The Kuari Pass trek in the far northern Indian province of Uttarakhand is one of the few Himalayan treks that can be undertaken once the winter snows have descended. The trek will remain with me as one of the most incredible experiences of my life.
This Kuari pass is situated in the vast Garhwal region at the southern foot of the Tibetan Plateau and forms part of the mountainous Nanda Devi National Park. In his time as Viceroy of India, Lord Curzon was the first person to make the traverse and the path leading to the pass is now called Curzon’s Trail.
The first view of Nanda Devi from the Auli ski resort
Heading up into the snowfields
The winter trek route starts in Joshimath in the Chamoli district, a town that has become a hub for trekkers and pilgrims in this part of the Himalayas. To get there from New Delhi, I travelled first to the ancient city of Haridwar where the Ganges river exits the Himalayan foothills. From there I caught a cab to take me another 250km into the mountains to the Auli ski resort, near Joshimath, which would be my base camp.
When we arrived the snows had not yet come and the slopes were covered in tawny grassland and despite the cold winds, the shade of brown radiated warmth. Our first taste of the trek was a stair climb to the resort itself. We overnighted there and our guides welcomed us with a warning to prepare ourselves mentally for the four-day trek to come.
Snow falling heavily at our Padyar campsite
Climbing up through the trees from Padiyar
Early the next morning, my first sight of the trailhead mesmerised me. The grasslands, villages and trees all seemed to be bowing to the towering peak of Mount Dronagiri far in the distance. The beginning of the trail takes you past the confluence of the Pinder, Kaliganga, Nandakini, Birehiganga and Dhauli Ganga rivers and leads you through a number of picturesque mountain villages. The warm and welcoming nature of the people here was for me one of the highlights of the journey.

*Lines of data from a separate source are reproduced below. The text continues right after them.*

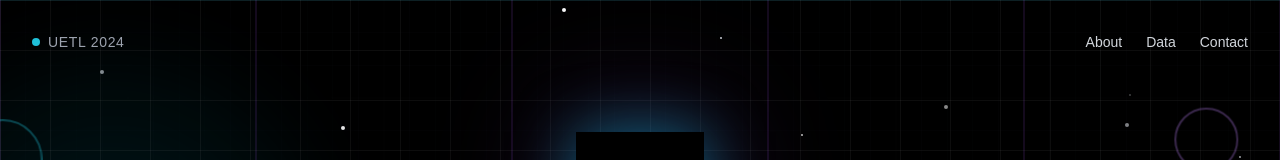
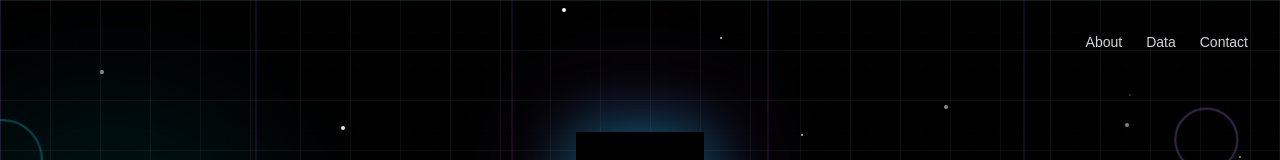
Before and after one commit to Ammu1pillai/urban-expansion, a React (Create React App) app: page / in a window 1280 px wide. Shown: the top 160 px of the page. Built offline with nearby package versions, Linux system fonts and the light colour scheme.

Commit message:
Update LandingPage.jsx

```diff
--- a/src/LandingPage.jsx
+++ b/src/LandingPage.jsx
@@ -195,8 +195,6 @@ const LandingPage = () => {
           <nav className="flex justify-between items-center max-w-7xl mx-auto">
             <div className="flex items-center gap-8">
               <div className="text-sm font-medium text-gray-400 tracking-wider flex items-center gap-2">
-                <span className="w-2 h-2 bg-cyan-400 rounded-full animate-pulse"></span>
-                UETL 2024
               </div>
             </div>
             <div className="flex gap-6 text-sm text-gray-300">
```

On that first day we passed through the area where the mythical herb Sanjeevani is supposed to have come from that the monkey god Hanuman retrieved to cure the mortally wounded Lakshmana in the ancient epic, the Ramayana. Interestingly, the Uttarakhand government last year committed some millions of dollars to a scheme to try and identify this magical healing herb amongst the real native plants growing in the region. At the end of the day we reached Chitrakana where we encountered the snowfields for the first time.
The imposing Chaukhamba from our Khullara campsite
Rhododendron trees around the Talli campsite
The next day led us through the thick oak forests and the snow at my feet was a delight that seemed to me to be something from out of the movies. It was beautiful to look at the line of trees marching into the deeper forest and contrasting against the dome of hazy sky and the mountains beyond. I congratulated myself once again for having chosen a winter trek.
Kuari Pass sits at a height of nearly 4000 metres and on the way there your pass two other stunning outlooks, Tali Top and Khullara Top. From these three you are afforded some of the very best views of peaks reaching up to 7000 metres and beyond to be found anywhere in the Himalayas. As the second highest mountain in India at 7,816m, Nanda Devi is a particular standout but I also got to see Trishul, Kamet and the four-pillared Chaukhamba. Not as high but still majestic and imposing were Nanda Ghunti, Neelkanth, Mana, Changbang, and Hathi Ghoda Parbat.
Nanda Devi from the Gorson Bugyal
Reaching the Kuari Top, the highest point of the trek
Most amazing to me at these high altitudes was that we were often walking through long stretches of the most serene green meadows. Known as Bugyals, these pastures left me wondering how this walk could be so stimulating and yet so tranquilising at the same time. The beauty of those meadows is something I think will stay with me for the rest of my life.
Of course, there are also forests on this trek and here we were advised to stick closely to our companions and to the marked trail as leopards and bears were residents within the woods.
The Kuari Pass trek certainly requires some physical effort but it is not too difficult and the rewards are huge.
By Daniel Oludare